Modern digital cinema cameras continue to evolve at breathtaking speed. Light sensitivity, resolution and dynamic range have increased exponentially in just the past few years. While modern cameras are highly dependent on lens technology, processing, storage and the advanced electrical engineering that allows for innovative new features, at the center of this progress lies what's probably the single most important and significant part of a digital camera: the imaging sensor.

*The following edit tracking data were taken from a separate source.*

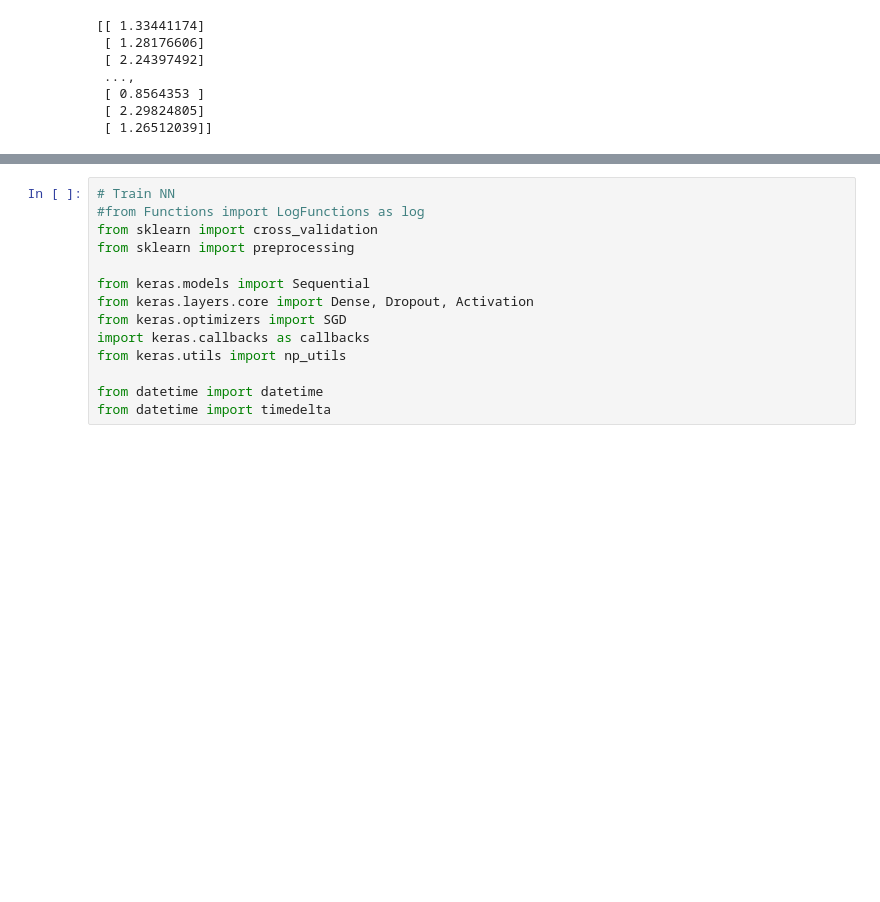
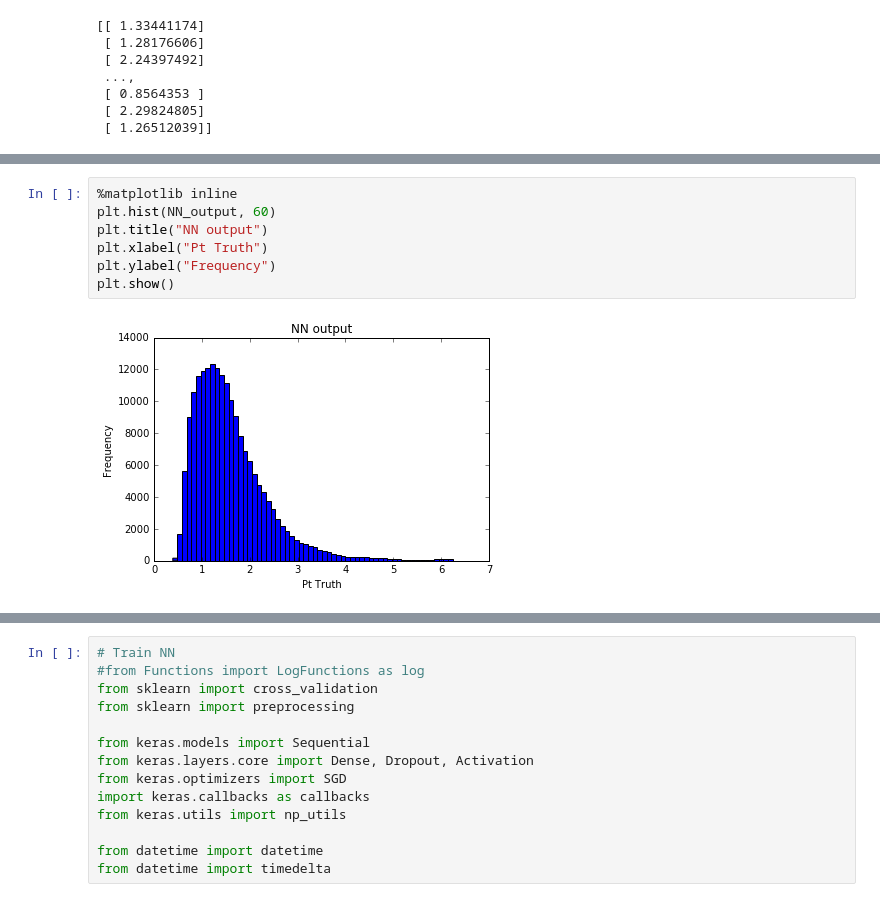
Before and after one commit to micaelverissimo/PtRelAnalysis, a Jupyter notebook: NeuralAnalysis.ipynb, the cells around one changed output, grey strips where cells are left out. Drawn from its saved outputs; the diff is of its cells as text; blank space fills up the shorter version.

```diff
--- a/NeuralAnalysis.ipynb
+++ b/NeuralAnalysis.ipynb
@@ -222,0 +247,9 @@ plt.show()
+# %%
+%matplotlib inline
+plt.hist(NN_output, 60)
+plt.title("NN output")
+plt.xlabel("Pt Truth")
+plt.ylabel("Frequency")
+plt.show()
+# %% [output]
+[figure, added]
```
Also changed, not shown: parts of 5 cells of this notebook.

Just a few short years ago, who would have thought that Sony and RED would introduce 8K and 6K sensors in the F65 and EPIC cameras, respectively? Who would have thought that ARRI would have made the successful change from a premier maker of motion-picture film cameras to a premier maker of one of the most popular digital cinema camera systems, the ALEXA? Who could have envisioned that Canon's latest DSLR, the EOS 5D Mark III, would continue to represent an almost unheard-of cost-to-image-quality ratio with the $3,500 camera seeing seemingly constant use in television shows and feature films, as well as indie production?
While all of the new features and technology have driven camera technology forward, at its heart, it has been the advances in imaging technology that have served as the catalyst for this latest step. Let's take a look under the hood at the imaging technology that drives each of the four most popular digital cinema cameras on the market.

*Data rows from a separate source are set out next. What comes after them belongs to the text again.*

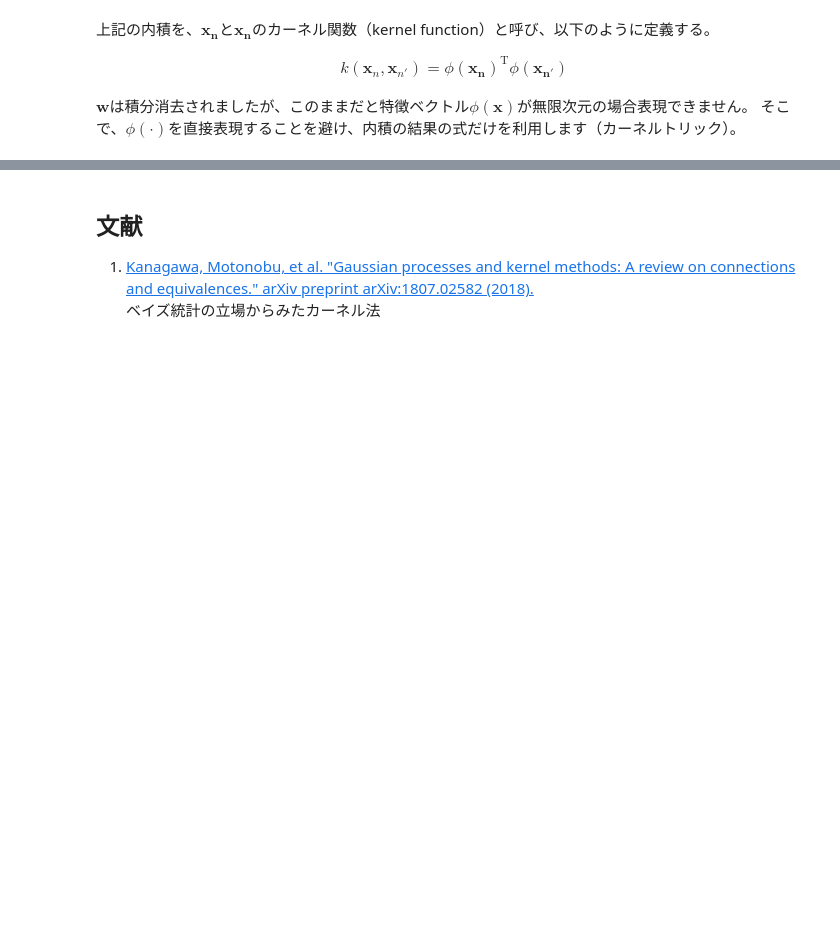
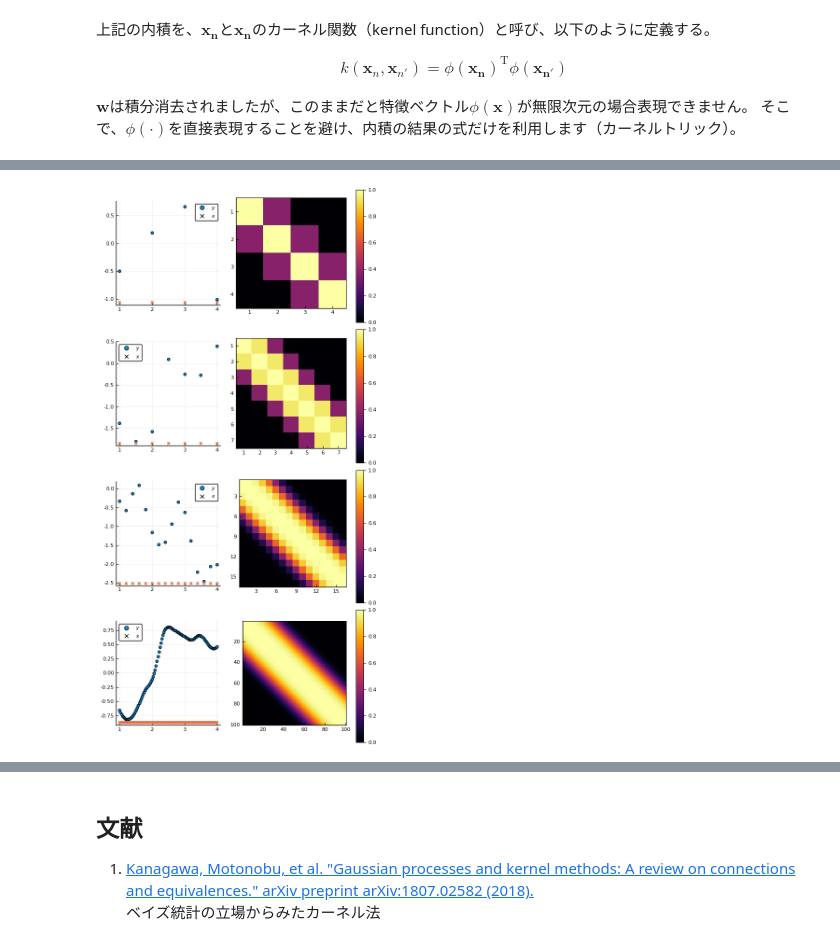
Before and after one commit to sunbluesome/sunbluesome.github.io, a Jupyter notebook: GaussianProcess/chap3.ipynb, the cells around one changed output, grey strips where cells are left out. Cells and saved outputs as stored; diff of their text form; code cells hidden in the pictures; blank space fills up the shorter version.

```diff
--- a/GaussianProcess/chap3.ipynb
+++ b/GaussianProcess/chap3.ipynb
@@ -86,0 +166,33 @@ $\boldsymbol{w}$は積分消去されましたが、このままだと特徴ベ
+# %%
+using Plots
+pyplot()
+using Plots.PlotMeasures
+using LaTeXStrings
+
+θ₁=1
+θ₂=1
+kernel(x₁, x₂) = kernel_rbf(x₁, x₂, [θ₁, θ₂])
+
+num_samples=[4,7,16,100]
+P = []
+for i=num_samples
+    x = collect(range(1,stop=4,length=i))
+    K = collect(Hermitian(kernel_matrix(x, kernel)))
+    y = gp(x, kernel)
+
+
+    xlim = (minimum(x)-0.1, maximum(x)+0.1)
+    ylim = (minimum(y)-0.1, maximum(y)+0.1)
+    diff_x = xlim[2]-xlim[1]
+    diff_y = ylim[2]-ylim[1]
+    aspect_ratio = diff_x/diff_y
+    plot(x, y, st=:scatter, label=L"$y$")
+    p1 = plot!(x, zero(x).+minimum(y).-0.05, marker=:x, st=:scatter, aspect_ratio=aspect_ratio,
+        xlim=xlim, ylim=ylim, legend=:best, label=L"$x$")
+    p2 = heatmap(K, aspect_ratio=1, yflip=true, grid=false, border=nothing,
+        xlim=(0.5, size(K)[2]+0.5), ylim=(0.5, size(K)[1]+0.5))
+    push!(P, p1, p2)
+end
+plot(P..., size=(600,300*length(num_samples)), margin=3mm, layout=(length(num_samples),2))
+# %% [output]
+[figure, added]
```
Also changed, not shown: parts of 20 cells of this notebook.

Introduced in March 2010, the ARRI ALEXA has quickly gained a solid foothold in the world of feature film and television work by its differentiation in the market as one of the first true digital cinema cameras (www.arridigital.com). The ALEXA is based on an ARRI-designed CMOS sensor, which offers a base sensitivity equivalent to 800 ASA, low noise and unsurpassed latitude that exceeds 13 stops.
Although the science behind the breakthrough performance of ALEXA's custom-designed CMOS sensor is complex, the use of large pixels and a Dual Gain Architecture (DGA) are its two main principles. By employing unusually large pixels, ALEXA's sensor exhibits high sensitivity, wide exposure latitude and low crosstalk. DGA simultaneously provides two separate read-out paths from each pixel with different amplification. The first path contains the regular, highly amplified signal. The second path contains a signal with lower amplification to capture the information that's clipped in the first path. Both paths feed into the camera's A/D converters, delivering a 14-bit image for each path. These images are then combined into a single, 16-bit, high-dynamic-range image. This method enhances low-light performance and prevents the highlights from being clipped, thereby significantly extending the dynamic range of the image.

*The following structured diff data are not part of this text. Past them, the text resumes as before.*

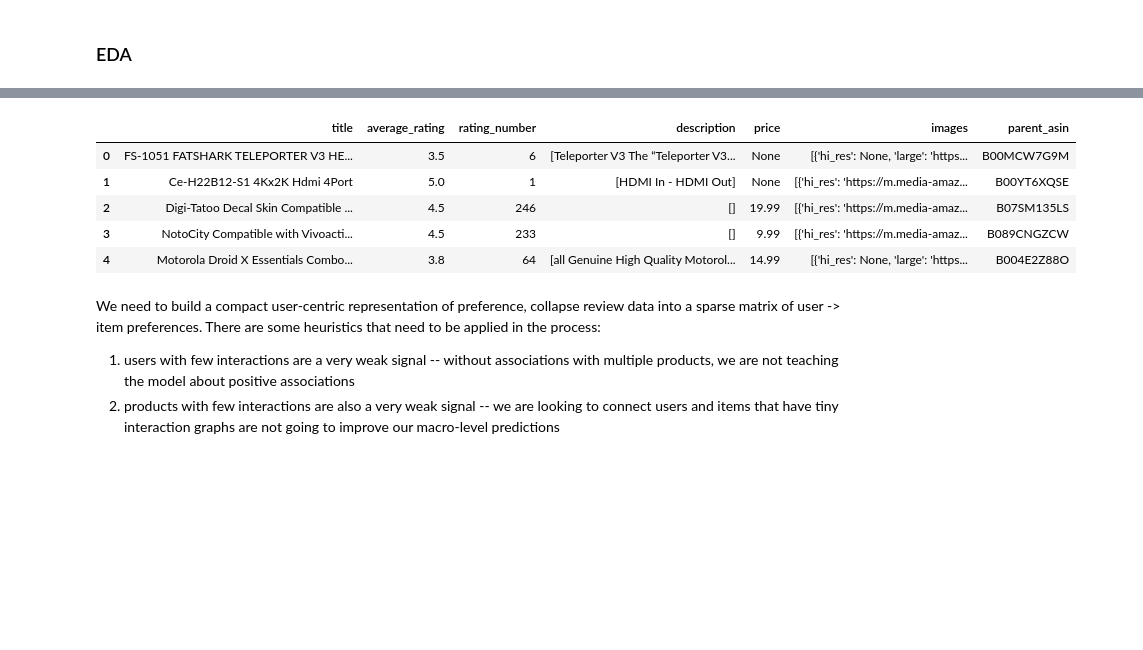
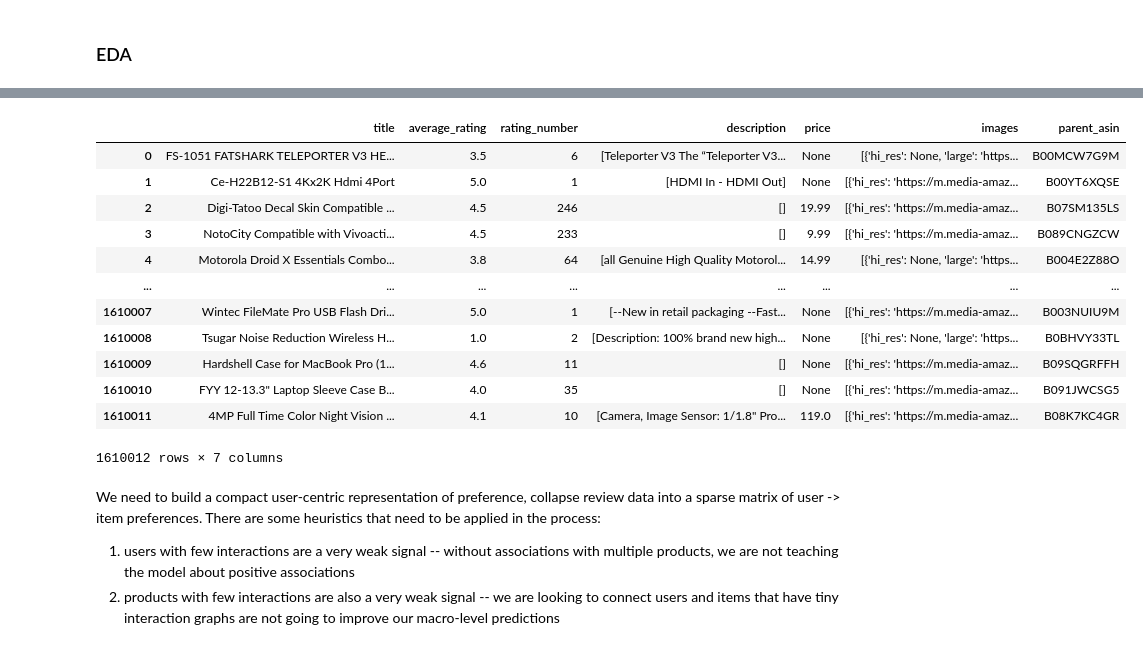
Before and after one commit to auto-d/deepcart, a Jupyter notebook: notebooks/eda.ipynb, the cells around one changed output, grey strips where cells are left out. Saved outputs shown, nothing was run; the diff lists cells and outputs as text; code cells hidden in the pictures; blank space fills up the shorter version.

```diff
--- a/notebooks/eda.ipynb
+++ b/notebooks/eda.ipynb
@@ -233,12 +275,19 @@ reviews.head()
 # %%
-items.head()
+items
 # %% [output]
 |  | title | average_rating | rating_number | description | price | images | parent_asin |
 | 0 | FS-1051 FATSHARK TELEPORTER V3 HE... | 3.5 | 6 | [Teleporter V3 The “Teleporter V3... | None | [{'hi_res': None, 'large': 'https... | B00MCW7G9M |
 | 1 | Ce-H22B12-S1 4Kx2K Hdmi 4Port | 5.0 | 1 | [HDMI In - HDMI Out] | None | [{'hi_res': 'https://m.media-amaz... | B00YT6XQSE |
 | 2 | Digi-Tatoo Decal Skin Compatible ... | 4.5 | 246 | [] | 19.99 | [{'hi_res': 'https://m.media-amaz... | B07SM135LS |
 | 3 | NotoCity Compatible with Vivoacti... | 4.5 | 233 | [] | 9.99 | [{'hi_res': 'https://m.media-amaz... | B089CNGZCW |
 | 4 | Motorola Droid X Essentials Combo... | 3.8 | 64 | [all Genuine High Quality Motorol... | 14.99 | [{'hi_res': None, 'large': 'https... | B004E2Z88O |
+| ... | ... | ... | ... | ... | ... | ... | ... |
+| 1610007 | Wintec FileMate Pro USB Flash Dri... | 5.0 | 1 | [--New in retail packaging --Fast... | None | [{'hi_res': 'https://m.media-amaz... | B003NUIU9M |
+| 1610008 | Tsugar Noise Reduction Wireless H... | 1.0 | 2 | [Description: 100% brand new high... | None | [{'hi_res': None, 'large': 'https... | B0BHVY33TL |
+| 1610009 | Hardshell Case for MacBook Pro (1... | 4.6 | 11 | [] | None | [{'hi_res': 'https://m.media-amaz... | B09SQGRFFH |
+| 1610010 | FYY 12-13.3" Laptop Sleeve Case B... | 4.0 | 35 | [] | None | [{'hi_res': 'https://m.media-amaz... | B091JWCSG5 |
+| 1610011 | 4MP Full Time Color Night Vision ... | 4.1 | 10 | [Camera, Image Sensor: 1/1.8" Pro... | 119.0 | [{'hi_res': 'https://m.media-amaz... | B08K7KC4GR |
+1610012 rows × 7 columns
 # %% [markdown]
 We need to build a compact user-centric representation of preference, collapse review data into a sparse matrix of user -> item preferences. There are some heuristics that need to be applied in the process:
 1. users with few interactions are a very weak signal -- without associations with multiple products, we are not teaching the model about positive associations
```
Also changed, not shown: parts of 34 cells of this notebook.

ALEXA's sensor design provides 32 pairs of outputs. Each channel is divided into a high-amplification (gain) path (H) and a low-gain path (L), resulting in 64 channels arriving at the 14-bit A/D converters. In the final images, the shadow areas are reconstructed from the high-gain path and the highlights are reconstructed from the low-gain path for an image containing meaningful luminance information in all 16 bits.